Sometimes you just have to think radically. That's what William Taylor did. Mr. Taylor is a farmer from Northern Ireland who developed a device called the "Livestock Power Mill" - basically a treadmill for cows. Mr. Taylor figures that the world's 1.3 billion cattle could produce 6 per cent of the world's electricity requirement if the cattle were to walk on his treadmills for eight hours each day. It's radical thinking like this that can make life better for everyone.

Radical thinking might also make life better for you in retirement. I'm talking about setting aside conventional thinking. In particular, I want to talk to those of you who are business owners.

A common approach
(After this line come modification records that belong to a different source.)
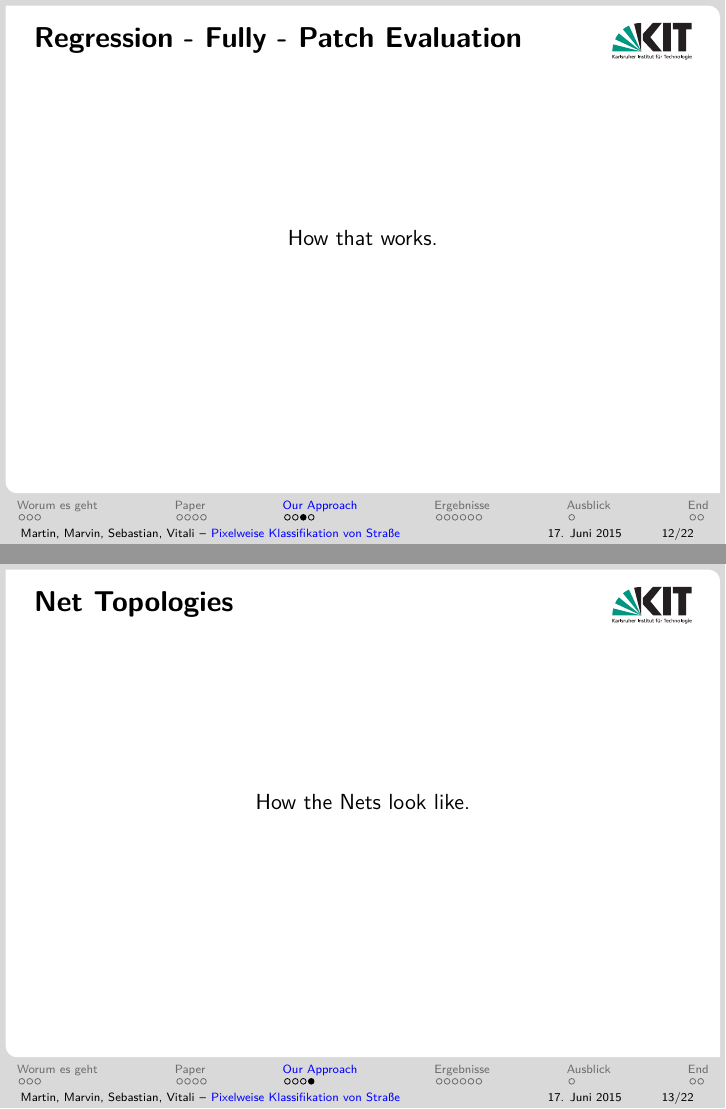
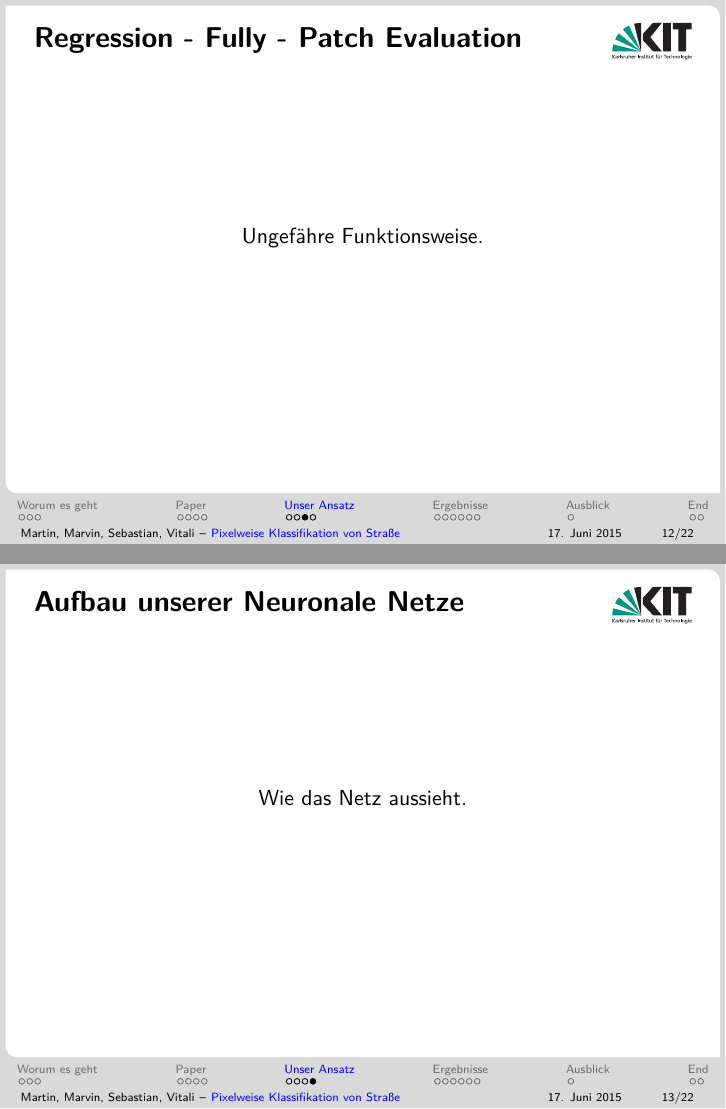
Before and after one commit to MartinThoma/ml-abschluss, LaTeX slides (LaTeX/Abschluss-ML-Prak-2015.tex, which reads LaTeX/lessons-learned.tex): pages 12 and 13 of 22, joined at a grey line. Compiled offline with pdfLaTeX.

Commit message:
Ändere Folien zu deutsch

```diff
--- a/LaTeX/lessons-learned.tex
+++ b/LaTeX/lessons-learned.tex
@@ -1,3 +1,3 @@
 %!TEX root = Abschluss-ML-Prak-2015.tex
-\section{Our Approach}
+\section{Unser Ansatz}
 
@@ -20,10 +20,10 @@
 
 \begin{frame}{Regression - Fully - Patch Evaluation}
 	\centering
-	How that works.
+	Ungefähre Funktionsweise.
 \end{frame}
 
-\begin{frame}{Net Topologies}
+\begin{frame}{Aufbau unserer Neuronale Netze}
 	\centering
-	How the Nets look like.
+	Wie das Netz aussieht.
 \end{frame}
```
Also changed, not shown: LaTeX/lessons-learned.tex (8 more changed lines).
If you're a business owner, one of the primary issues that you face regularly is how to compensate yourself. Should you take salary? Dividends from your corporation? Both? A very common approach to compensation is to pay yourself enough salary so that you maximize your RRSP contribution room. After all, your RRSP contribution room is calculated as 18 per cent of your "earned income" from the prior year (salary is earned income, while dividends are not), and is capped at the annual maximum ($22,450 for 2011). If, for example, you had paid yourself $124,722 of salary in 2010, this would entitle you to the maximum RRSP contribution room of $22,450 for 2011. More than likely, you're making an RRSP contribution this month to use up some or all of that RRSP room you've created for yourself.

But does it really make the most sense to pay yourself that much salary and then contribute to your RRSP? Is there a better alternative if you hope to maximize your retirement savings?
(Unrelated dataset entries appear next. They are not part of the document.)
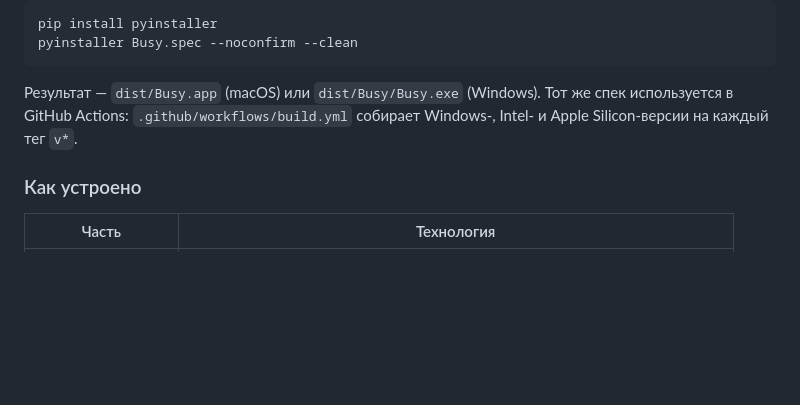
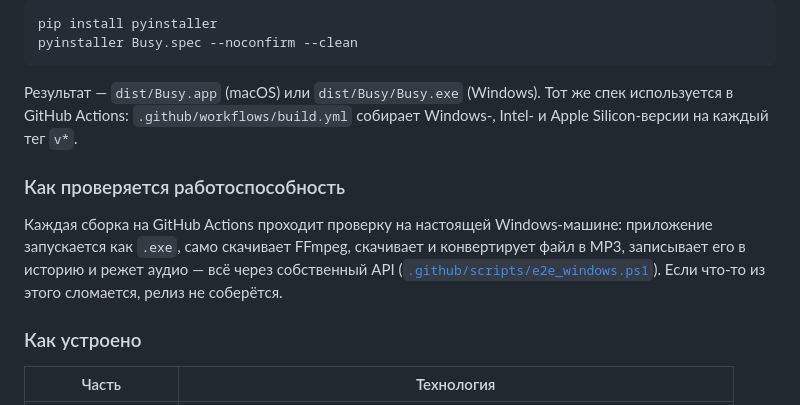
Before and after one commit to YFrtn/busy, a Markdown page: README.md, the part around one of its changes. GitHub-like rendering; blank space fills up the shorter version.

Commit message:
docs: бейдж сборки и описание автопроверки
Co-Authored-By: Claude Opus 5 <noreply@anthropic.com>

```diff
--- a/README.md
+++ b/README.md
@@ -253,6 +254,10 @@ pyinstaller Busy.spec --noconfirm --clean
 
 Результат — `dist/Busy.app` (macOS) или `dist/Busy/Busy.exe` (Windows). Тот же спек используется в GitHub Actions: `.github/workflows/build.yml` собирает Windows-, Intel- и Apple Silicon-версии на каждый тег `v*`.
 
+### Как проверяется работоспособность
+
+Каждая сборка на GitHub Actions проходит проверку на настоящей Windows-машине: приложение запускается как `.exe`, само скачивает FFmpeg, скачивает и конвертирует файл в MP3, записывает его в историю и режет аудио — всё через собственный API ([`.github/scripts/e2e_windows.ps1`](.github/scripts/e2e_windows.ps1)). Если что-то из этого сломается, релиз не соберётся.
+
 ### Как устроено
 
 | Часть | Технология |
```
Also changed, not shown: other parts of README.md (+1 -0 lines).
A different approach

A recent publication from CIBC Private Wealth Management, "Rethinking RRSPs for Business Owners," builds the case for a different approach to retirement savings. Written by Jamie Golombek, the publication concludes that, as a business owner, you'll be better off paying yourself dividends from your corporation to fund your lifestyle needs, and leaving the excess earnings in your company to grow for retirement. The other alternative, of course, is to pay yourself sufficient salary to maximize your RRSP contributions and save for retirement using your RRSP as the savings vehicle.

Take an example. Suppose you pay yourself $124,722 of salary out of your corporation, contribute the maximum $22,450 to your RRSP, and live off the rest of the after-tax income. In this case, you'll have about $72,000 after taxes to spend. Your RRSP will grow over time. At the end of 20 years, assume the RRSP is liquidated and you keep whatever is left over after tax. Call this Scenario A.
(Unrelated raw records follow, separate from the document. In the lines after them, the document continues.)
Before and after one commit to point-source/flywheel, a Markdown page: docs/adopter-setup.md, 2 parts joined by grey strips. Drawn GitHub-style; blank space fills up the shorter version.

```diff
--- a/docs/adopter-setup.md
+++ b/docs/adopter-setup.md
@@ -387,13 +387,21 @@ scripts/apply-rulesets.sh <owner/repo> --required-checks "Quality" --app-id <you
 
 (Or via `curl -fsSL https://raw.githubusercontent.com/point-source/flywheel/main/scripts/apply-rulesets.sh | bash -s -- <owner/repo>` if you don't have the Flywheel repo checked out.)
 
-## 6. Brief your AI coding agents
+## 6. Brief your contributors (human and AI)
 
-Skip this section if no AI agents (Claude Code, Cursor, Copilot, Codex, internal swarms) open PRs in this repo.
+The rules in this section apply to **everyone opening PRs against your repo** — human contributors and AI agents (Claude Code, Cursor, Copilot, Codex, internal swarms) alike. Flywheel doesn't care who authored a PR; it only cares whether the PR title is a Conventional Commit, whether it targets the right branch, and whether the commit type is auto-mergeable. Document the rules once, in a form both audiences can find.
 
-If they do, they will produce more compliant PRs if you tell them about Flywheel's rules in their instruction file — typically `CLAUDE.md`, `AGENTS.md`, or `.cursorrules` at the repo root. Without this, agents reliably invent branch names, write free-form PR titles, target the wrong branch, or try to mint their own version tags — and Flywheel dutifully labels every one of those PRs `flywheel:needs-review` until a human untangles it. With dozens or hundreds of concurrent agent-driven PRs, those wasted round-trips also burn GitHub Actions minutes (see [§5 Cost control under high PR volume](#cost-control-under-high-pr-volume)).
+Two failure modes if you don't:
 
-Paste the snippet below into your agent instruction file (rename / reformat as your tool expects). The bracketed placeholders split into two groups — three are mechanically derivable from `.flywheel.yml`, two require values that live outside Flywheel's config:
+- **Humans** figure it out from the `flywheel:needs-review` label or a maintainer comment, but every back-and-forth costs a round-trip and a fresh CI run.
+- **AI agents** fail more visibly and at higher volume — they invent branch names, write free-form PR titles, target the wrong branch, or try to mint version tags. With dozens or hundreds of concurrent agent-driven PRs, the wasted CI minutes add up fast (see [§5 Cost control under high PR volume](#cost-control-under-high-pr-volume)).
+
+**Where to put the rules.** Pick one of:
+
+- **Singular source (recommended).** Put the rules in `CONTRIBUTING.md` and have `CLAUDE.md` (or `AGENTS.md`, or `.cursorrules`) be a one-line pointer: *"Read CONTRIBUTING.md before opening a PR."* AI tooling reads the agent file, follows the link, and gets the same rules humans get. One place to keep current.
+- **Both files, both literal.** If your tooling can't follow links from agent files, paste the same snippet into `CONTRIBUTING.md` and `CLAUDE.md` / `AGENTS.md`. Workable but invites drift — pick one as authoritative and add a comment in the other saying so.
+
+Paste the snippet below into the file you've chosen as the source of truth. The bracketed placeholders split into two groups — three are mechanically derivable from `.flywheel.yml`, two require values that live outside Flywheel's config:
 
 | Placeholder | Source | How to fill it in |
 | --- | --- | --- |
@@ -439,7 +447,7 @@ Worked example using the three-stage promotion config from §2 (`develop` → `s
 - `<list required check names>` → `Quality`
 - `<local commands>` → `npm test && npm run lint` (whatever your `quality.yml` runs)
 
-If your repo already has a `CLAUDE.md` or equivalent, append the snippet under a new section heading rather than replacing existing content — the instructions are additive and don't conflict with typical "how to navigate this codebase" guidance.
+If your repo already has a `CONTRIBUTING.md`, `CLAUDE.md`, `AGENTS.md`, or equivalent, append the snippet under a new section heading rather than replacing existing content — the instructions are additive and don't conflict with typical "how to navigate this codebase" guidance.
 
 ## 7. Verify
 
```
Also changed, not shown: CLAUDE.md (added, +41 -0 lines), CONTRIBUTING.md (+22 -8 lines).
Now, compare this alternative to Scenario B, where you instead draw enough dividends from your corporation to provide you with that same $72,000 after taxes to spend, and you then leave the excess in your corporation to be invested. At the end of 20 years, assume that the portfolio in the company is liquidated and the funds are paid out of the corporation to you personally.

CIBC's figures show that you'd have more in your hands after taxes in Scenario B, and this is true regardless of the portfolio you choose to create in the RRSP or in the corporation (i.e. fully equity, balanced, or fully fixed income).

The reasons

So, why do the numbers work out this way? Three reasons. First, less tax will be paid overall if you allow the company to pay tax on its earnings and then pay dividends to yourself rather than salary. Second, the after-tax amount going into the investment account inside the corporation is higher than the amount being invested in the RRSP each year. Why? Because the personal tax on any salary paid out is more than the corporate tax paid on earnings kept inside the corporation (if we assume the earnings in the company are eligible for the small business deduction; this is generally the case on the first $500,000 of taxable income in the corporation).

Finally, the portfolio inside the corporation is more tax efficient at the time of liquidation than the RRSP because you'll only face tax on capital gains at that time (RRSP withdrawals, on the other hand, are fully taxable as income).

There are other things to consider before making a final decision as to how you're going to save for retirement if you're a business owner. You'd be wise to visit a tax pro to talk it over.